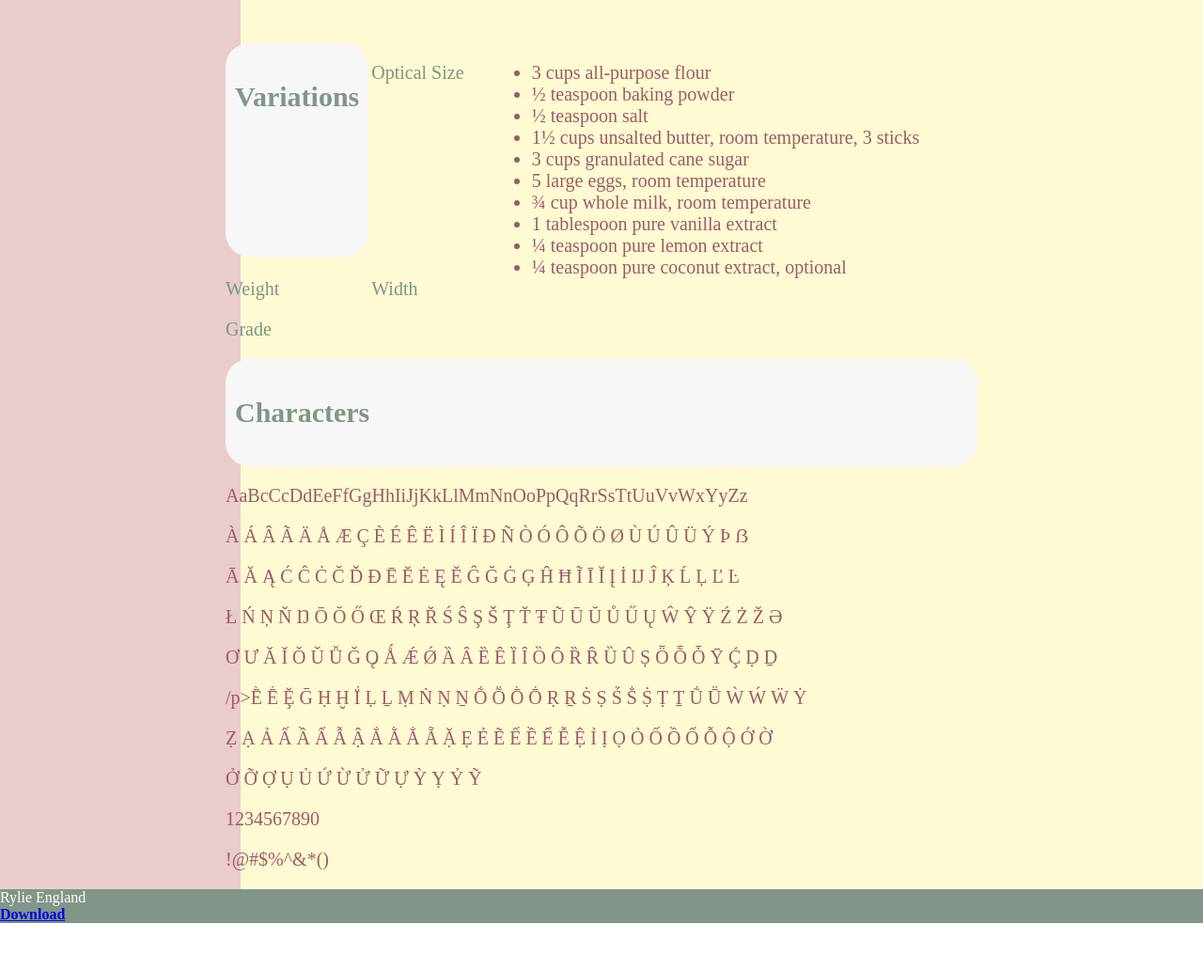
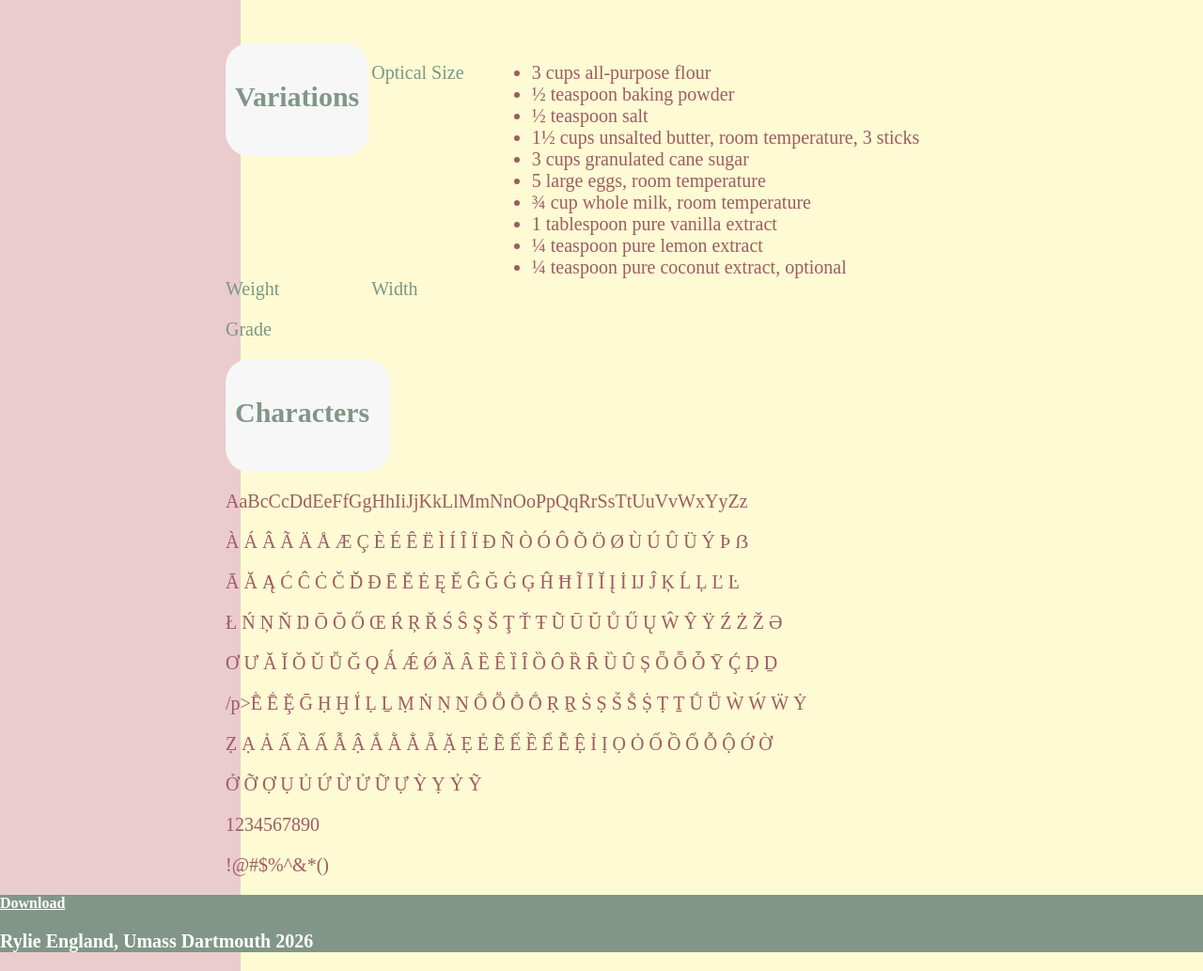
Before and after one commit to strawbby04/variation-page, a plain HTML site: page index.html in a window 1280 px wide. Shown: the part 815-1848 px from the top of the page at 94% size. Before the commit the page ends 1797 px from the top, so only its background shows below. Drawn offline with Linux system fonts and the light colour scheme; a web font is replaced by a local one.

Commit message:
fixed white box

```diff
--- a/index.html
+++ b/index.html
@@ -54,6 +54,7 @@
             <div class="note">
               <h1> Variations </h1>
             </div>
+
               <p style="color:#7C9787">Optical Size</p>
               <p style="color:#7C9787">Weight</p>
               <p style="color:#7C9787">Width</p>
@@ -97,9 +98,10 @@
 
           <!-- Start of the footer -->
           <footer>
-            Rylie England
             <div class="download">
-              <a href="https://fonts.google.com/specimen/Roboto+Serif?query=roboto+serif">Download</a>
+              <a style=color:white href="https://fonts.google.com/specimen/Roboto+Serif?query=roboto+serif">Download</a>
+            <p>Rylie England,
+            Umass Dartmouth 2026 </p>
             </div>
           </footer>
 
--- a/main.css
+++ b/main.css
@@ -53,7 +53,8 @@ h1
 {
     font-size: 30px;
     color: #819688;
-    font-weight:bolder
+    font-weight:bolder;
+    /* padding-bottom: 25px; */
 }
 /* notecards */
 .card {
@@ -68,7 +69,9 @@ h1
 
 .note {
     /* width: 500px; */
-    /* height: 200px; */
+    /* margin-top: 45px; */
+    padding-bottom: 30px;
+    height: 120px;
     border-radius: 25px;
     background-color: #f7f7f7;
     padding:10px;
@@ -76,7 +79,10 @@ h1
 
 .box{
     /* width: 500px; */
-    /* height: 200px; */
+    /* margin-top: 45px; */
+    padding-bottom: 30px;
+    height: 120px;
+    width: 175px;
     border-radius: 25px;
     background-color: #f7f7f7;
     padding:10px;
```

_ _ _ _ _

WHAT THE TASK ASKS - Could you write out the records again exactly, without any of their pictures?

ANSWER TO THE EXERCISE -
Before and after one commit to strawbby04/variation-page, a plain HTML site: page index.html in a window 1280 px wide. Shown: the part 815-1848 px from the top of the page at 94% size. Before the commit the page ends 1797 px from the top, so only its background shows below. Drawn offline with Linux system fonts and the light colour scheme; a web font is replaced by a local one.

Commit message:
fixed white box

```diff
--- a/index.html
+++ b/index.html
@@ -54,6 +54,7 @@
             <div class="note">
               <h1> Variations </h1>
             </div>
+
               <p style="color:#7C9787">Optical Size</p>
               <p style="color:#7C9787">Weight</p>
               <p style="color:#7C9787">Width</p>
@@ -97,9 +98,10 @@
 
           <!-- Start of the footer -->
           <footer>
-            Rylie England
             <div class="download">
-              <a href="https://fonts.google.com/specimen/Roboto+Serif?query=roboto+serif">Download</a>
+              <a style=color:white href="https://fonts.google.com/specimen/Roboto+Serif?query=roboto+serif">Download</a>
+            <p>Rylie England,
+            Umass Dartmouth 2026 </p>
             </div>
           </footer>
 
--- a/main.css
+++ b/main.css
@@ -53,7 +53,8 @@ h1
 {
     font-size: 30px;
     color: #819688;
-    font-weight:bolder
+    font-weight:bolder;
+    /* padding-bottom: 25px; */
 }
 /* notecards */
 .card {
@@ -68,7 +69,9 @@ h1
 
 .note {
     /* width: 500px; */
-    /* height: 200px; */
+    /* margin-top: 45px; */
+    padding-bottom: 30px;
+    height: 120px;
     border-radius: 25px;
     background-color: #f7f7f7;
     padding:10px;
@@ -76,7 +79,10 @@ h1
 
 .box{
     /* width: 500px; */
-    /* height: 200px; */
+    /* margin-top: 45px; */
+    padding-bottom: 30px;
+    height: 120px;
+    width: 175px;
     border-radius: 25px;
     background-color: #f7f7f7;
     padding:10px;
```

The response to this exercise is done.